Earnings of college graduates: women compared with men

Daniel E. Hecker

Among college graduates aged 25 to 64, women’s median annual earnings were 73 percent of men’s in 1993. When median earnings of women are compared with those of men of a similar age and with similar levels of education, major fields of study, and occupational characteristics, however, the earnings gap narrowed progressively, although still spanning a wide range: in some cases, women earned nearly as much as, or even more than, men with the same characteristics, while in others, women earned much less. This article uses a 1993 National Science Foundation survey to examine the differences between the earnings of men and women graduates in order to answer the question, How much do women earn compared with men? The short answer to this question is that there are many answers to it: in some fields of study and occupations women do particularly well in relation to men, in others they do not fare so well, and in still others they are in between.
Data and methodology
In 1993, the National Science Foundation surveyed a sample of 215,000 persons under age 75 who reported in the 1990 census that they had a bachelor’s or higher degree as of April 1990.1 Survey sampling rates varied by occupation reported. Data on earnings are considered statistically reliable for scientific and technical major fields of study with an employment of about 3,000 or more and for nonscientific majors with about 6,000 or more. This article includes only data at that level of reliability.

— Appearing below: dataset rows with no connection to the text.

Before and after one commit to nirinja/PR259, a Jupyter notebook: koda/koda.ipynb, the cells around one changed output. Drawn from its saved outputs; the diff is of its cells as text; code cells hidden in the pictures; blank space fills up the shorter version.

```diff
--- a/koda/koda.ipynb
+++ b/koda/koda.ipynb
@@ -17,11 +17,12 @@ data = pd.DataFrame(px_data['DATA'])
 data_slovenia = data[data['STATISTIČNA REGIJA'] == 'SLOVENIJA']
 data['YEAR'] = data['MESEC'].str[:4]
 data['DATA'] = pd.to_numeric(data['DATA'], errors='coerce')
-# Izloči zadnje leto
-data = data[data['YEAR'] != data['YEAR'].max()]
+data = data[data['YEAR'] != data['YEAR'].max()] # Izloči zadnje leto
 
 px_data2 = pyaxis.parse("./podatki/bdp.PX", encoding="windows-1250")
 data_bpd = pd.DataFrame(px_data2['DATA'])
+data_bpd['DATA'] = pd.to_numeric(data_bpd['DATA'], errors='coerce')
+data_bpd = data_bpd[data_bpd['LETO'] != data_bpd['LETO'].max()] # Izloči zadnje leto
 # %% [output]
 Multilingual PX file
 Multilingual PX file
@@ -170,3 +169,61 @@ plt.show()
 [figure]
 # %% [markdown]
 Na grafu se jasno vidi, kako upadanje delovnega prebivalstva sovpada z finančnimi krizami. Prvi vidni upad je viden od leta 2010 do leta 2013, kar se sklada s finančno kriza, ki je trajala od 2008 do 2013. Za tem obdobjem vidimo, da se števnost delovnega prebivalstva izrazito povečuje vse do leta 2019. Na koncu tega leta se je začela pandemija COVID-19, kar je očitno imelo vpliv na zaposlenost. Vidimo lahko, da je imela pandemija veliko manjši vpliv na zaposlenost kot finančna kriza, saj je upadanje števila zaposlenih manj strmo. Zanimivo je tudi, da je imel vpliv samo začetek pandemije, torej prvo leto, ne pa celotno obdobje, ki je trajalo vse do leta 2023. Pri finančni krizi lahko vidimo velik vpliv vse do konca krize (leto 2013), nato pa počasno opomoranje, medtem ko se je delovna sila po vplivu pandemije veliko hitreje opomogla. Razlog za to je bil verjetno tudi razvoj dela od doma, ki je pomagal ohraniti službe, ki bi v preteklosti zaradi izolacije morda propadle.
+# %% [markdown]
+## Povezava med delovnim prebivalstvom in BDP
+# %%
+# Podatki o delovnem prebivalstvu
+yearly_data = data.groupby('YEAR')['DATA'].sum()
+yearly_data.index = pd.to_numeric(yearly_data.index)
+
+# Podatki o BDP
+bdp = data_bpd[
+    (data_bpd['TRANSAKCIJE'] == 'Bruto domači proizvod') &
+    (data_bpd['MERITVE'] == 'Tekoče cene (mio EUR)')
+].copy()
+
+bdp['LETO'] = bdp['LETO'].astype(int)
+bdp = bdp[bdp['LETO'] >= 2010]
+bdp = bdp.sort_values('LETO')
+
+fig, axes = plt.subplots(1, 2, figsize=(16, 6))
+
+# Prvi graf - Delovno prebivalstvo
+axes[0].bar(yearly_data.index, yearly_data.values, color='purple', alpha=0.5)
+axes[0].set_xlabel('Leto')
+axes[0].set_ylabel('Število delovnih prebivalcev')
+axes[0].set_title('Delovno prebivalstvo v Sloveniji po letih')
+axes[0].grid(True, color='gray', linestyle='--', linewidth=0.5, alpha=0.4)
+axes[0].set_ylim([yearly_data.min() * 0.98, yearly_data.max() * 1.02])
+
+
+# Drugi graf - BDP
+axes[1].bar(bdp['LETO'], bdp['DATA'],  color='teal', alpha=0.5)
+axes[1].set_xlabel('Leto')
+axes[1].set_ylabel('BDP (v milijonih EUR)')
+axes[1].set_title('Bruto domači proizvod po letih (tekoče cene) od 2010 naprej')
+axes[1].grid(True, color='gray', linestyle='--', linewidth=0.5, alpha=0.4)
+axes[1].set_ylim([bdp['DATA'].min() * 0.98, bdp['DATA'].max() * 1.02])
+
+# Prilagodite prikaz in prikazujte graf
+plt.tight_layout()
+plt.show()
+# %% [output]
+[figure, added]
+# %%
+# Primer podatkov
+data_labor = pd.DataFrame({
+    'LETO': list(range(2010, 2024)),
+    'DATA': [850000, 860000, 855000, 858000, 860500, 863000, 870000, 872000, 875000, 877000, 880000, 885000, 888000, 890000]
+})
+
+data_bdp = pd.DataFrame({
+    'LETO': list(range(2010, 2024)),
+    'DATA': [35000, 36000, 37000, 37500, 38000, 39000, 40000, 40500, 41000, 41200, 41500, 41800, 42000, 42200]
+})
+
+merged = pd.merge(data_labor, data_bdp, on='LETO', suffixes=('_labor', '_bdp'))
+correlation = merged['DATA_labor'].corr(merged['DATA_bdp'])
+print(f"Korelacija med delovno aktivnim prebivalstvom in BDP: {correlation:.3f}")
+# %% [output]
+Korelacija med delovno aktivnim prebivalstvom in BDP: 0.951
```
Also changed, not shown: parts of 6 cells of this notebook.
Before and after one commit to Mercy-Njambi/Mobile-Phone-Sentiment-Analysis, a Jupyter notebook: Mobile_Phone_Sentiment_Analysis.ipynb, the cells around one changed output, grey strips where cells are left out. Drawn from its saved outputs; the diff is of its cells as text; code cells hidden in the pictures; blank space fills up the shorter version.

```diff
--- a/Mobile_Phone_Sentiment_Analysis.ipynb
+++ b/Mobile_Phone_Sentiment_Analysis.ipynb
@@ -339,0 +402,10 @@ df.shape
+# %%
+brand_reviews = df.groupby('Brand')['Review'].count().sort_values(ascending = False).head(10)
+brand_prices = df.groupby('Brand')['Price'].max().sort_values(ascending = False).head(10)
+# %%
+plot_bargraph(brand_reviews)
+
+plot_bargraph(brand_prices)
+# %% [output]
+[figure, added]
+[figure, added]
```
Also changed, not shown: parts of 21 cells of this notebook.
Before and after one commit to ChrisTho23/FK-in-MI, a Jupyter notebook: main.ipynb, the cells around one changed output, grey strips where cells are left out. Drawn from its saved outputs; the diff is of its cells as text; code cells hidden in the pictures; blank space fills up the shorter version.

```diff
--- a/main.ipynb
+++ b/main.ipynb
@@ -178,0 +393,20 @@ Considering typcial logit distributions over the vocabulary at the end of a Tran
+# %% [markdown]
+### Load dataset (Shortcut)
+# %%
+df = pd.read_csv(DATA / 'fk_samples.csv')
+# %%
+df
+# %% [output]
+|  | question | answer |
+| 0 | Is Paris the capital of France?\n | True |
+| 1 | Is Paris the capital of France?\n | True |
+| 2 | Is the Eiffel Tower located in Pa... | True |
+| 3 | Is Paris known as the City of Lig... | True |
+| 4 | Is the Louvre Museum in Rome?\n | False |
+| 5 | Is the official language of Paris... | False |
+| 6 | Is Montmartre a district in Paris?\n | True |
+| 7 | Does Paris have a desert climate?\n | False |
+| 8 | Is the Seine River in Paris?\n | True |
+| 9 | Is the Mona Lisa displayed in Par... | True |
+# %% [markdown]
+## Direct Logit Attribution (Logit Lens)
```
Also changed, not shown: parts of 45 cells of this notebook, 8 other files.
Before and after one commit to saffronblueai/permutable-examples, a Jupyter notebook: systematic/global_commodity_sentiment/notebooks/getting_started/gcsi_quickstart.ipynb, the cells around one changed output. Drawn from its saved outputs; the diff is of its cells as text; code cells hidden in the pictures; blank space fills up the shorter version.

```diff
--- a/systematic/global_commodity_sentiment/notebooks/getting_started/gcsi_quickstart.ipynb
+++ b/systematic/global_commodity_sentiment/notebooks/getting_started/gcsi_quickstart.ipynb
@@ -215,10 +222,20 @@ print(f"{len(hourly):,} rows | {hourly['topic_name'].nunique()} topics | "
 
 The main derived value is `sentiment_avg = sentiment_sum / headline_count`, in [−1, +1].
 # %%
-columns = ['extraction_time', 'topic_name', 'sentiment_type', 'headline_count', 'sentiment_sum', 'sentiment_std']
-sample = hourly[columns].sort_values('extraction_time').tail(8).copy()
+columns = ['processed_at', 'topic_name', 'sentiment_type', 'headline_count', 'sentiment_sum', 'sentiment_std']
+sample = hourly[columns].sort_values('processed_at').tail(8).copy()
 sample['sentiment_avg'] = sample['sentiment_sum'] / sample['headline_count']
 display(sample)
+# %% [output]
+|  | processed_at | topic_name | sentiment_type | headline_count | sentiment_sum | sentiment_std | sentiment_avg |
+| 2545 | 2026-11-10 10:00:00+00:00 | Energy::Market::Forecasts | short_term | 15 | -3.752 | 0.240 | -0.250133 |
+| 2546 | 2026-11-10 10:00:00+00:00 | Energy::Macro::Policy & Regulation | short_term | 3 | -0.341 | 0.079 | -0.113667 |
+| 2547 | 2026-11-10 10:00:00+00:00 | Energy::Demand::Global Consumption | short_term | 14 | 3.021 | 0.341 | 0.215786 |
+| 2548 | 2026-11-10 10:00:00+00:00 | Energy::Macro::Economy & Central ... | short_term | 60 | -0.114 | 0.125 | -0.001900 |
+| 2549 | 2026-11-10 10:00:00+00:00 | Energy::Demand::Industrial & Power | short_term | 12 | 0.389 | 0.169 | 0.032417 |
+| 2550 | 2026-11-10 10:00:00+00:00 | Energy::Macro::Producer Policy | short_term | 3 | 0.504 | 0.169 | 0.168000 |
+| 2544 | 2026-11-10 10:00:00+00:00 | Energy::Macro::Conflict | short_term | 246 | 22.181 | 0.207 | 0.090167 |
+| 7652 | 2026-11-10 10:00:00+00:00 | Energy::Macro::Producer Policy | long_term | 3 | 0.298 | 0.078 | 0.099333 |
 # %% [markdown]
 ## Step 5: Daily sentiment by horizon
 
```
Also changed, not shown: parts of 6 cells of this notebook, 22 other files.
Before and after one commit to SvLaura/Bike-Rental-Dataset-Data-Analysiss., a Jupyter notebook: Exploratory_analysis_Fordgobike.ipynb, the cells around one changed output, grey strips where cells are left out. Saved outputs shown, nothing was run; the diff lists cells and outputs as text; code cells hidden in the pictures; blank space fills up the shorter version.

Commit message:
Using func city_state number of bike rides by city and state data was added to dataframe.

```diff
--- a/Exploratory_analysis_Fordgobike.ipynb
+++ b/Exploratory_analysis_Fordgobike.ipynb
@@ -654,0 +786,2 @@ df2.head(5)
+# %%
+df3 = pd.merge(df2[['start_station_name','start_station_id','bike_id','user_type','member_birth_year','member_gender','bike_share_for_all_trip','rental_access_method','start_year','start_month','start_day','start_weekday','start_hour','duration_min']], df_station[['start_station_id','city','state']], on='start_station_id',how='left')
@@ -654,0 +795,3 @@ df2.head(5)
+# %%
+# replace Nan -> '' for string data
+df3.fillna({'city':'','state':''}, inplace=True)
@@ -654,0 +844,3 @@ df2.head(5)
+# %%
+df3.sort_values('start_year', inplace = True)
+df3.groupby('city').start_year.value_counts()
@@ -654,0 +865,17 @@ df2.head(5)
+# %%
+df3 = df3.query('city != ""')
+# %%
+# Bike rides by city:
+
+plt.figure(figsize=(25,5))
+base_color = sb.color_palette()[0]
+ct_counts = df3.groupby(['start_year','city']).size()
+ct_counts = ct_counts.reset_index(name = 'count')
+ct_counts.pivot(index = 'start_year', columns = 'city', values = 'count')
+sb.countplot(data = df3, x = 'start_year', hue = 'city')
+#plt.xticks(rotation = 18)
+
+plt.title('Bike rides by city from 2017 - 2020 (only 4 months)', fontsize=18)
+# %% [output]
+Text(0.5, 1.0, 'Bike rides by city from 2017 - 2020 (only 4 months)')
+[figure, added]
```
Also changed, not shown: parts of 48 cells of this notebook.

Earnings data from the survey were available only for full-time wage and salary workers. In some occupations, many graduates were self-employed. For these occupations, and for the majors leading to them, the earnings shown may differ from the earnings of all graduates as a whole, and the comparisons between women and men also may differ. Among the occupations most affected in this manner are psychologists; lawyers; writers, artists, and entertainers; salesworkers, except retail; health professionals; and architects.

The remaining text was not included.